In SQL Server, each string type, such as varchar, nvarchar, text, ntext associate with a collation no matter whether you specified or not during creation time.   If your app just works fine and you never deal with collation explicitly or you even don't know collation, Congratulation! You are really lucky as most of our customers do.  However, as soon as you hit collation issues in your app, you will find the collation in SQL Server is really messy.   I helped several customers to solving their collation issues, and I like to share some knowledge to your guys in a serie of blogs. In this article, I will try to cover the basic concept of collations.  Before I start this, I recommend your guys read a great article: International Features in Microsoft SQL Server 2000 by Michael Kaplan. 

In this post, I will use varchar type to represent SQL Server's non-Unicode character data types, which are char, varchar, varchar(max) and text, and use nvarchar type to represent SQL Server's Unicode character data types, which are nchar, nvarchar, nvarchar(max) and ntext type. So Let us start on what is collation?

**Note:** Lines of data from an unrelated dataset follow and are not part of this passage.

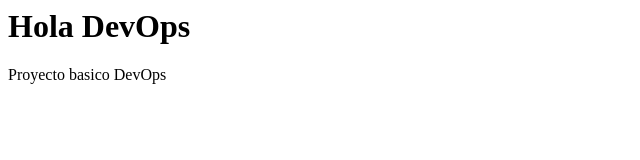
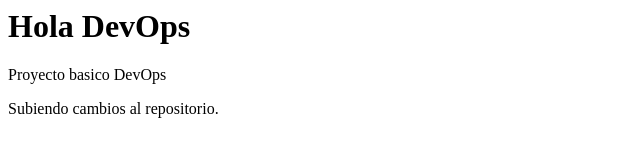
Before and after one commit to CbassT1/devops-proyecto, a plain HTML site: page index.html in a window 1280 px wide. Shown: the whole page, without its empty margins (0-640 px from the left). Drawn offline with Linux system fonts and the light colour scheme.

Commit message:
Actualización: subir cambios al repo

```diff
--- a/index.html
+++ b/index.html
@@ -1,2 +1,3 @@
 <h1>Hola DevOps </h1>
 <p>Proyecto basico DevOps</p>
+<p>Subiendo cambios al repositorio.</p>
```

In SQL Server, a collation is an attribute/property associate with a string type.  It specifies  

  • How to encode strings into byte sequence and store into a varchartype? Each collation has a codepage, which was used for this purpose.
  • The language of the strings stored in the character type, such as us-English, Chinese, etc. Each collation has a Language Identifiers to identify the language in a country.
  • How to sort and compare character data.

For example, there is a collation Chinese_prc_stroke_90_ci_as introduced in SQL Server 2005.   It use code page 936 to encode varchar types, and the language is Simplified Chinese (LCID 0x0804, which is mainly used by Mainland China).  The Chinese have two different sorting methods, one is based on the pronunciation, and another is based the stroke order (A stroke is a movement of a writing instrument, and the stroke order refers to the correct order in which the strokes of a Chinese character are written.

Wait a minute, what is the "90", and "ci_as" mean?  The 90 is the collation version.  We introduce new collation in each release of SQL Server, the 90 level collations are introduced in SQL Server 2005 (the internal version is 9.0).  If you see a collation has name of _100_, which means that it was introduced in SQL Server 2008 (internal version is 10.0).   If the version is missing, which means that it was introduced in SQL Server 2000 or prior release.  "ci_as" is called comparison flag.  Sometime, we want slightly different comparison behavior, such as case insensitive, etc, that is the "ci_as" part comes into play.  I am not going to discuss details about the comparison flags, you can find the information from  Windows Collation Sorting Styles 

Let us end today's topic by answering following question: how can I get a list of collations supported by SQL Server and the properties of a collation.  You can find the list of collations from BOL "Collation Settings in Setup" or function fn_helpcollations.  You can get the details about one collation by calling function CollationProperty.  Tomorrow, I will discuss different types of collations, it will be a very interesting topic since your guys will be confused by these types.